I have dedicated my political career to bringing fairness to America’s economic system and to our work force, regardless of what people look like or where they may worship. Unfortunately, present-day diversity programs work against that notion, having expanded so far beyond their original purpose that they now favor anyone who does not happen to be white.
In an odd historical twist that all Americans see but few can understand, many programs allow recently arrived immigrants to move ahead of similarly situated whites whose families have been in the country for generations. These programs have damaged racial harmony. And the more they have grown, the less they have actually helped African-Americans, the intended beneficiaries of affirmative action as it was originally conceived.
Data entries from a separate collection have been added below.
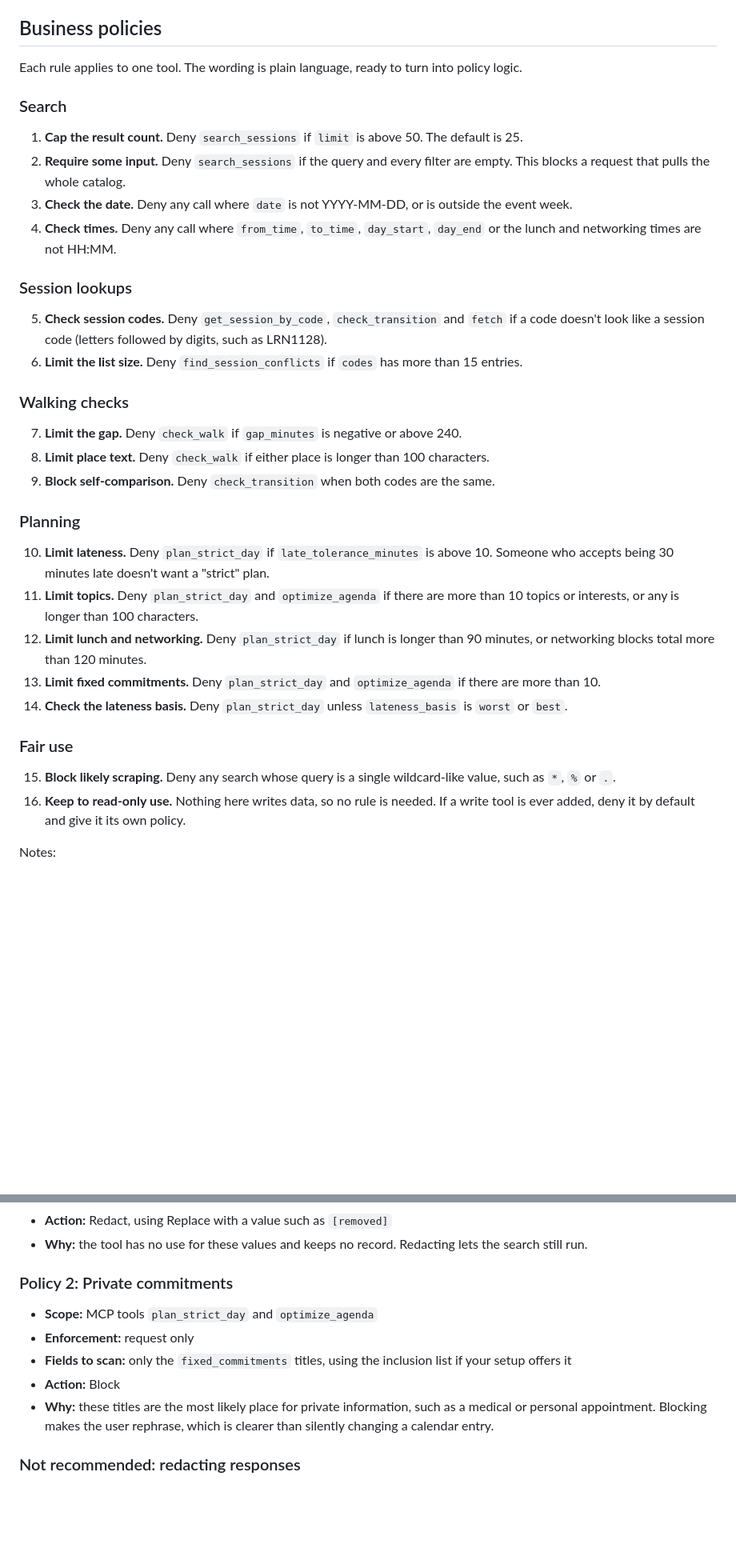
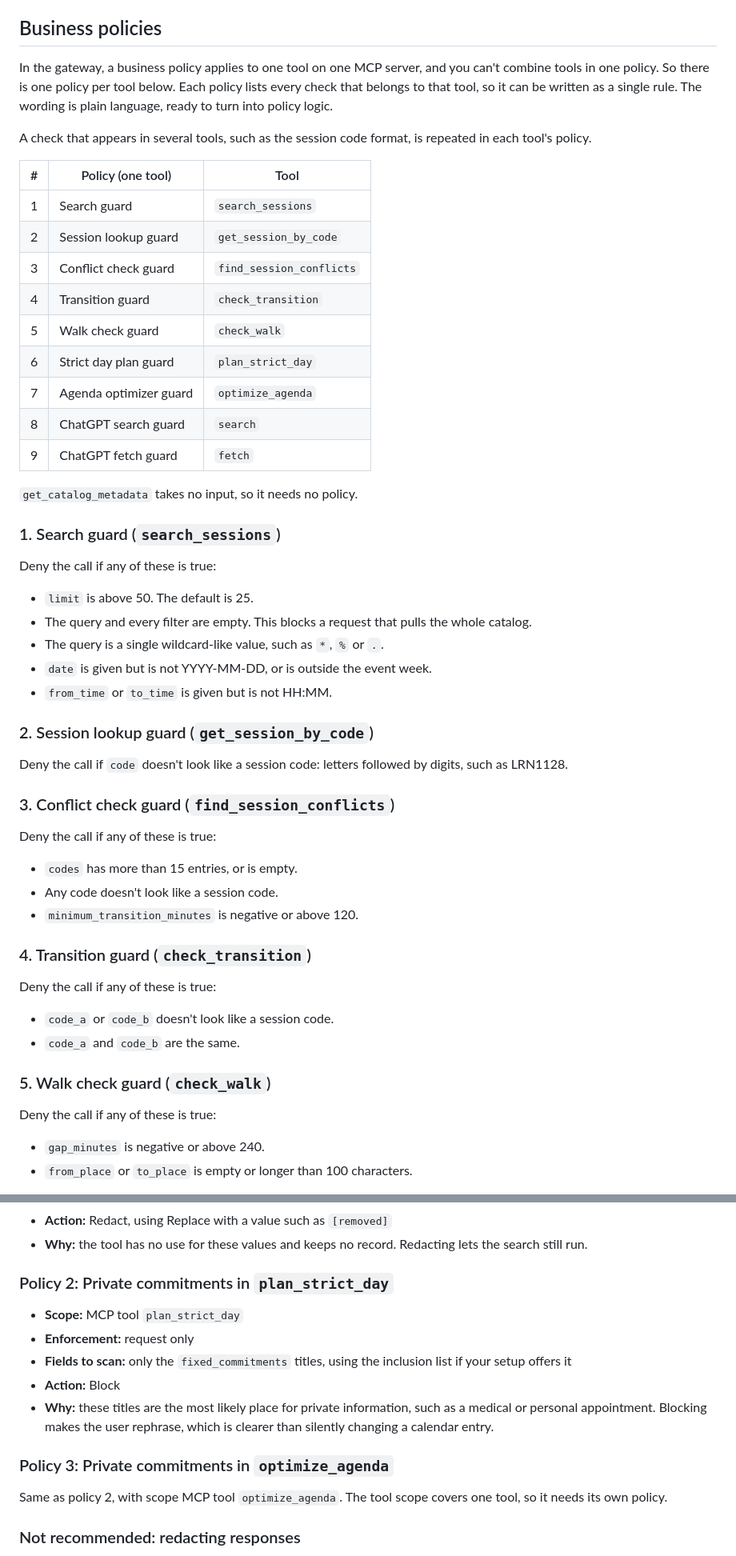
Before and after one commit to robertvanmolken/ai-world-agenda-plugin, a Markdown page: docs/oic-mcp-gateway-policies.md, 2 parts joined by grey strips. Shown at 80% size. GitHub-like rendering; blank space fills up the shorter version.

Commit message:
OIC policies doc: one business policy per tool

```diff
--- a/docs/oic-mcp-gateway-policies.md
+++ b/docs/oic-mcp-gateway-policies.md
@@ -51,32 +51,48 @@ Why: for a partner, kiosk or demo where people may browse sessions but not run t
 
 ## Business policies
 
-Each rule applies to one tool. The wording is plain language, ready to turn into policy logic.
+In the gateway, a business policy applies to one tool on one MCP server, and you can't combine tools in one policy. So there is one policy per tool below. Each policy lists every check that belongs to that tool, so it can be written as a single rule. The wording is plain language, ready to turn into policy logic.
 
-### Search
-1. **Cap the result count.** Deny `search_sessions` if `limit` is above 50. The default is 25.
-2. **Require some input.** Deny `search_sessions` if the query and every filter are empty. This blocks a request that pulls the whole catalog.
-3. **Check the date.** Deny any call where `date` is not YYYY-MM-DD, or is outside the event week.
-4. **Check times.** Deny any call where `from_time`, `to_time`, `day_start`, `day_end` or the lunch and networking times are not HH:MM.
+A check that appears in several tools, such as the session code format, is repeated in each tool's policy.
 
-### Session lookups
-5. **Check session codes.** Deny `get_session_by_code`, `check_transition` and `fetch` if a code doesn't look like a session code (letters followed by digits, such as LRN1128).
-6. **Limit the list size.** Deny `find_session_conflicts` if `codes` has more than 15 entries.
+| # | Policy (one tool) | Tool |
+|---|---|---|
+| 1 | Search guard | `search_sessions` |
+| 2 | Session lookup guard | `get_session_by_code` |
+| 3 | Conflict check guard | `find_session_conflicts` |
+| 4 | Transition guard | `check_transition` |
+| 5 | Walk check guard | `check_walk` |
+| 6 | Strict day plan guard | `plan_strict_day` |
+| 7 | Agenda optimizer guard | `optimize_agenda` |
+| 8 | ChatGPT search guard | `search` |
+| 9 | ChatGPT fetch guard | `fetch` |
 
-### Walking checks
-7. **Limit the gap.** Deny `check_walk` if `gap_minutes` is negative or above 240.
-8. **Limit place text.** Deny `check_walk` if either place is longer than 100 characters.
-9. **Block self-comparison.** Deny `check_transition` when both codes are the same.
+`get_catalog_metadata` takes no input, so it needs no policy.
 
-### Planning
-10. **Limit lateness.** Deny `plan_strict_day` if `late_tolerance_minutes` is above 10. Someone who accepts being 30 minutes late doesn't want a "strict" plan.
-11. **Limit topics.** Deny `plan_strict_day` and `optimize_agenda` if there are more than 10 topics or interests, or any is longer than 100 characters.
-12. **Limit lunch and networking.** Deny `plan_strict_day` if lunch is longer than 90 minutes, or networking blocks total more than 120 minutes.
-13. **Limit fixed commitments.** Deny `plan_strict_day` and `optimize_agenda` if there are more than 10.
-14. **Check the lateness basis.** Deny `plan_strict_day` unless `lateness_basis` is `worst` or `best`.
+### 1. Search guard (`search_sessions`)
+Deny the call if any of these is true:
+- `limit` is above 50. The default is 25.
+- The query and every filter are empty. This blocks a request that pulls the whole catalog.
+- The query is a single wildcard-like value, such as `*`, `%` or `.`.
+- `date` is given but is not YYYY-MM-DD, or is outside the event week.
+- `from_time` or `to_time` is given but is not HH:MM.
 
-### Fair use
-15. **Block likely scraping.** Deny any search whose query is a single wildcard-like value, such as `*`, `%` or `.`.
-16. **Keep to read-only use.** Nothing here writes data, so no rule is needed. If a write tool is ever added, deny it by default and give it its own policy.
+### 2. Session lookup guard (`get_session_by_code`)
+Deny the call if `code` doesn't look like a session code: letters followed by digits, such as LRN1128.
 
-Notes:
+### 3. Conflict check guard (`find_session_conflicts`)
+Deny the call if any of these is true:
+- `codes` has more than 15 entries, or is empty.
+- Any code doesn't look like a session code.
+- `minimum_transition_minutes` is negative or above 120.
+
+### 4. Transition guard (`check_transition`)
+Deny the call if any of these is true:
+- `code_a` or `code_b` doesn't look like a session code.
+- `code_a` and `code_b` are the same.
+
+### 5. Walk check guard (`check_walk`)
+Deny the call if any of these is true:
+- `gap_minutes` is negative or above 240.
+- `from_place` or `to_place` is empty or longer than 100 characters.
+
@@ -97,12 +140,15 @@ Notes:
 - **Action:** Redact, using Replace with a value such as `[removed]`
 - **Why:** the tool has no use for these values and keeps no record. Redacting lets the search still run.
 
-### Policy 2: Private commitments
-- **Scope:** MCP tools `plan_strict_day` and `optimize_agenda`
+### Policy 2: Private commitments in `plan_strict_day`
+- **Scope:** MCP tool `plan_strict_day`
 - **Enforcement:** request only
 - **Fields to scan:** only the `fixed_commitments` titles, using the inclusion list if your setup offers it
 - **Action:** Block
 - **Why:** these titles are the most likely place for private information, such as a medical or personal appointment. Blocking makes the user rephrase, which is clearer than silently changing a calendar entry.
+
+### Policy 3: Private commitments in `optimize_agenda`
+Same as policy 2, with scope MCP tool `optimize_agenda`. The tool scope covers one tool, so it needs its own policy.
 
 ### Not recommended: redacting responses
 Don't apply PII detection to responses from the session tools. Speaker names, companies and email-like text in session descriptions are public, and redacting them would damage the answers. If you want to try it, limit it to one tool and test with real sessions first.
```
Also changed, not shown: other parts of docs/oic-mcp-gateway-policies.md (+28 -1 lines).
There is nothing particularly remarkable about Webb’s article but it has provoked some interesting responses. Stephen Green of Pajamas Media thinks that it is some sort of broadside against the White House. He asks, “Why now? Why write this column today? What brought this particular issue out at this particular moment?” I’m guessing that Green has little experience with real writing or publishing, or he would know that Webb didn’t simply get up one morning and and decide to post his thoughts at the Wall Street Journal. Editors make these decisions, and Webb’s article may have been written weeks ago. And I’m not really sure as to why it is a “virtual declaration of war on President Obama.”
Glenn Reynolds quotes a reader’s conspiracy theory that can charitably be described as absurd. “Let’s not get so worked up over Sen. Webb’s comments on race and affirmative action programs. Its very likely that his Op Ed was calculated by the White House as an attempt to stop the hemorrhaging of white voters and to bring enough of them back into the democrat party’s fold to rescue their candidates in November.” Of course, Webb appears the sort of spineless milk toast willing to attach his name to ideas that he doesn’t endorse because the president demands it.
Reynolds also links to a whiny screed from Moe Lane who may still be smarting from Webb’s defeat of George Allen in 2006. Lane predicts that the Webb will be punished for committing a “thoughtcrime” and he linked to a mildly critical post from NPR. It seemed like weak evidence, so I checked some liberal blogs and found sympathetic posts from John Cole and Kevin Drum. I’m sure that there are some leftist diversitycrats out there who disagree with Webb, but I see no evidence that they have the power to, as Lane puts it, “utterly destroy Jimmy Webb’s career.”